BEGIN

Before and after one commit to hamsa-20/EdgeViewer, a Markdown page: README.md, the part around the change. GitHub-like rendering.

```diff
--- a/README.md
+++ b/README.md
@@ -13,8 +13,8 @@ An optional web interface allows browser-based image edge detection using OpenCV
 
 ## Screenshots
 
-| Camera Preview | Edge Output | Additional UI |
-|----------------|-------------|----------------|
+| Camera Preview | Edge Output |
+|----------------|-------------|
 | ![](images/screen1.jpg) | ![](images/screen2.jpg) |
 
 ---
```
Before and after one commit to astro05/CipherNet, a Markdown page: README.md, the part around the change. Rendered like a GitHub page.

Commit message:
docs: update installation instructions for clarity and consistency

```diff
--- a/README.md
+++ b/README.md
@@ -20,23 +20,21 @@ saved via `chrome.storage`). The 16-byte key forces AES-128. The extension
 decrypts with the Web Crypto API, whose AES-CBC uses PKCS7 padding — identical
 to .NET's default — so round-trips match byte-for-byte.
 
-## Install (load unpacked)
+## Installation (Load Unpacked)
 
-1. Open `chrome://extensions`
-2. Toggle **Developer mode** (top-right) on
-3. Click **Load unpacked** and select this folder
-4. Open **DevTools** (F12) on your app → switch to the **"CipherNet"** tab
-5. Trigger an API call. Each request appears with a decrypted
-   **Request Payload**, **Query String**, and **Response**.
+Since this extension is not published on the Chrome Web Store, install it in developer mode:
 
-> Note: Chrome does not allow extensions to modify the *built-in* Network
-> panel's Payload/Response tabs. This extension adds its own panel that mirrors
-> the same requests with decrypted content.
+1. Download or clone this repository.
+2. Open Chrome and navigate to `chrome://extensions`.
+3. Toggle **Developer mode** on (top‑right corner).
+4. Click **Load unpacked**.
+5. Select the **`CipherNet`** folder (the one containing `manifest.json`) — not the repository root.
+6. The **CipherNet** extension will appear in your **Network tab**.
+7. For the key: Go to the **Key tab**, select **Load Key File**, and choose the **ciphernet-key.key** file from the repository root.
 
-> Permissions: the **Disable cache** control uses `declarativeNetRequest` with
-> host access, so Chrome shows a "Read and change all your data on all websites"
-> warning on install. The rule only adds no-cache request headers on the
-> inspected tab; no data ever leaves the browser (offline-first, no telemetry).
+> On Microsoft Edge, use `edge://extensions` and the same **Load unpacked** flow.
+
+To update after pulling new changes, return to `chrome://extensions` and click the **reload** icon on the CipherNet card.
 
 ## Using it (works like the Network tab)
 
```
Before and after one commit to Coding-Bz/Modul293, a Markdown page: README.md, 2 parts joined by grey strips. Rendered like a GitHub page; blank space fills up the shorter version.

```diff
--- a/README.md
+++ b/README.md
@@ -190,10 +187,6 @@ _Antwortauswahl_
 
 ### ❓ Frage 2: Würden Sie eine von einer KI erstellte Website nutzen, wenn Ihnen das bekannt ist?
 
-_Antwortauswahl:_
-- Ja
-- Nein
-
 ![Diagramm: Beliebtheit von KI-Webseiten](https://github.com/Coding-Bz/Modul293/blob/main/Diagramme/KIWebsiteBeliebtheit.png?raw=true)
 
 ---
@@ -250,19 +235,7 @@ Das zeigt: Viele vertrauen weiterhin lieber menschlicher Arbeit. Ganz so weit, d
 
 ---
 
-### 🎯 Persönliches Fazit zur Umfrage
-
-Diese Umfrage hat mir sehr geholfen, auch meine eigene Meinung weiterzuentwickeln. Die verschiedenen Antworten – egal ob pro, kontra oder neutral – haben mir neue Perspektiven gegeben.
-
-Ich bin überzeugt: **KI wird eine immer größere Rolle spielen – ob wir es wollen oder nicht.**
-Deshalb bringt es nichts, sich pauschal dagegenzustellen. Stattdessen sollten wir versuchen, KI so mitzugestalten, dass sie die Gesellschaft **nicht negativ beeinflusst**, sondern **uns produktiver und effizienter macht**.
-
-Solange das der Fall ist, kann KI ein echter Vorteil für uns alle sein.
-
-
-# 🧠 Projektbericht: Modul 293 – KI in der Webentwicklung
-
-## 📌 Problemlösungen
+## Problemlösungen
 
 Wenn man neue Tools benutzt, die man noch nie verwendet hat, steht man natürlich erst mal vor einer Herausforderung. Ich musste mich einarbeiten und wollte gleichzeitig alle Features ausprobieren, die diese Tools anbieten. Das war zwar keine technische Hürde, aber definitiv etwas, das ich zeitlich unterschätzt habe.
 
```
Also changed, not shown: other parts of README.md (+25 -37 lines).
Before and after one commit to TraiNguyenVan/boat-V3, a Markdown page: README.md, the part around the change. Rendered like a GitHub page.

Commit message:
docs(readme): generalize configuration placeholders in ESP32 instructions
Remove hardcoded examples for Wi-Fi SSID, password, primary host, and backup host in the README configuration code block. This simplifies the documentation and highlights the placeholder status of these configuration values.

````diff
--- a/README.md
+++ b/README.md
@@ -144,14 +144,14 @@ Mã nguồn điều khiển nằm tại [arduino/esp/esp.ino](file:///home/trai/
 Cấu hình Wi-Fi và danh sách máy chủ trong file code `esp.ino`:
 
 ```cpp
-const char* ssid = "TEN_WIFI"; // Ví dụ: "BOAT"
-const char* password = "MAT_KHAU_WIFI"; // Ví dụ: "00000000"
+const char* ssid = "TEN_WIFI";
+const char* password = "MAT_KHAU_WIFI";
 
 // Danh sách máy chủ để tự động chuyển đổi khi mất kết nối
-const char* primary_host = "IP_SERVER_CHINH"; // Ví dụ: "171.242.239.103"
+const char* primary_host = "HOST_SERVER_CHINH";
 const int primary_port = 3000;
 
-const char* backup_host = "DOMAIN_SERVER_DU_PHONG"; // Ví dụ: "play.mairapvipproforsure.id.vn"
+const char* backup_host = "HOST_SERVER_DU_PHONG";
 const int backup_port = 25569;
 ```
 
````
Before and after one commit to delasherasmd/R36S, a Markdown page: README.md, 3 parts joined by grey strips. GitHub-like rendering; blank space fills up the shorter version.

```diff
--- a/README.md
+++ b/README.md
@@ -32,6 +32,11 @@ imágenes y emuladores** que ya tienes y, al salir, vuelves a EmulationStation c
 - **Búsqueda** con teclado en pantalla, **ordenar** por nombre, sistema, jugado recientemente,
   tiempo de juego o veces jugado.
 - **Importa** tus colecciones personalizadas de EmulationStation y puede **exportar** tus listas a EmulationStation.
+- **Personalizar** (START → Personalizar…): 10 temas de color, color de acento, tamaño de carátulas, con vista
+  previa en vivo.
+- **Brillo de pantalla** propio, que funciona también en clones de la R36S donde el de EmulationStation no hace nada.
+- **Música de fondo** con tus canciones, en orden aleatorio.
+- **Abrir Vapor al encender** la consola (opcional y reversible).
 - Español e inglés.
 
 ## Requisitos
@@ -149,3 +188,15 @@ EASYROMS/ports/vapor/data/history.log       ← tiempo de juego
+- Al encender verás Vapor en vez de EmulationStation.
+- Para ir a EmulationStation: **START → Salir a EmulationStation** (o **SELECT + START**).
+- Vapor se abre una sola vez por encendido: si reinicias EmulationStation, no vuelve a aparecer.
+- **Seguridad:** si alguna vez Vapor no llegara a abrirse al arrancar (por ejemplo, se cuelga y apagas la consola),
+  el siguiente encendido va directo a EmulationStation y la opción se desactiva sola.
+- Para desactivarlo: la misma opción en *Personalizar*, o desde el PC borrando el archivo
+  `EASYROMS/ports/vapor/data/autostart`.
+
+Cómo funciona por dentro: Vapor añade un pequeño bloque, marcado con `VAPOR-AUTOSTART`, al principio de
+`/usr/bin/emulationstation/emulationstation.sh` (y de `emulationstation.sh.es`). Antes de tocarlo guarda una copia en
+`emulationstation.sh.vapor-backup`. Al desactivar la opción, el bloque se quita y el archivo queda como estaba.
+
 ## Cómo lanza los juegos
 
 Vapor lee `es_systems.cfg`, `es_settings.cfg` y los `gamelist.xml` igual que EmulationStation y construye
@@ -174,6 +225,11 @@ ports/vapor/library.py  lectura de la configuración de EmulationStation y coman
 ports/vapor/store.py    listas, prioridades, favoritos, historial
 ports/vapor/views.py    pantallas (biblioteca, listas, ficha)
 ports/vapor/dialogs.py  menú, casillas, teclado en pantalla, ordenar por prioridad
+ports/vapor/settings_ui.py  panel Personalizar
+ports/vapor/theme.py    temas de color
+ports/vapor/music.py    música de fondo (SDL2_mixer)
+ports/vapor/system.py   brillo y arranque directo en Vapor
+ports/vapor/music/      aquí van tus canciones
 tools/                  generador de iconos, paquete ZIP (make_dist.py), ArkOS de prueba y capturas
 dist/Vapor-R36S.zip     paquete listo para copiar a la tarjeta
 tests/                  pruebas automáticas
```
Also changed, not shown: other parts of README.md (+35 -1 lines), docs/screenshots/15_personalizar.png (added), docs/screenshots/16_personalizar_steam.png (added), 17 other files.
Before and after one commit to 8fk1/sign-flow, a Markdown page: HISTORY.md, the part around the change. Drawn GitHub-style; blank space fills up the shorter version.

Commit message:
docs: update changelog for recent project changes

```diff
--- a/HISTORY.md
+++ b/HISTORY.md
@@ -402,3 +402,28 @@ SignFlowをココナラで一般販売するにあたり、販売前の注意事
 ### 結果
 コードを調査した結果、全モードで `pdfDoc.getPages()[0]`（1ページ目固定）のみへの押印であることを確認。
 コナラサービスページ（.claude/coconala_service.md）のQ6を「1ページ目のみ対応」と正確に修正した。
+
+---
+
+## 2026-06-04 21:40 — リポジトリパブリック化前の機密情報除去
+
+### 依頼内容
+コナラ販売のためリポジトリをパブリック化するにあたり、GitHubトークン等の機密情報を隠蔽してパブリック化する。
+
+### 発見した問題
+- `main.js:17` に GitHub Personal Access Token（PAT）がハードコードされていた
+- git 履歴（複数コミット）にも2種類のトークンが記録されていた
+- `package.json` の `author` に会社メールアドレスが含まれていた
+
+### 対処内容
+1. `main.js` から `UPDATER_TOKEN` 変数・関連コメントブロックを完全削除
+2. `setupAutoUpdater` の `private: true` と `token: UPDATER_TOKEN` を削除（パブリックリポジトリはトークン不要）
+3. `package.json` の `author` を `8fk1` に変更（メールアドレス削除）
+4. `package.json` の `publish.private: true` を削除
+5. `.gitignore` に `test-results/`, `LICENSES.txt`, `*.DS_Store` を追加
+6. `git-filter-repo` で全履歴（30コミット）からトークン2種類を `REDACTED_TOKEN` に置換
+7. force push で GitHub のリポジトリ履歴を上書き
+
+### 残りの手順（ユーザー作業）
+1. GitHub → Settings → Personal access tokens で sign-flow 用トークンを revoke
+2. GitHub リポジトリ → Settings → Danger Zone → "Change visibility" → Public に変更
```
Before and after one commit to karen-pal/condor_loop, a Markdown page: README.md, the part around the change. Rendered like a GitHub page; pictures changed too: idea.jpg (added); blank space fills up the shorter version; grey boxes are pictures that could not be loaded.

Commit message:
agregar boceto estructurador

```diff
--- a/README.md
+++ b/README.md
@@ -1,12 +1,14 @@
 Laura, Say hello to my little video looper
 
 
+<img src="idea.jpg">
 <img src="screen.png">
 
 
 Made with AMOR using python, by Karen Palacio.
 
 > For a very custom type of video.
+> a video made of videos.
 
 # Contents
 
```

END

*WHAT YOU NEED TO DO*: Pull every line containing "that" from the data.

*RESPONSE BELOW*:
-> panel's Payload/Response tabs. This extension adds its own panel that mirrors
Before and after one commit to karen-pal/condor_loop, a Markdown page: README.md, the part around the change. Rendered like a GitHub page; pictures changed too: idea.jpg (added); blank space fills up the shorter version; grey boxes are pictures that could not be loaded.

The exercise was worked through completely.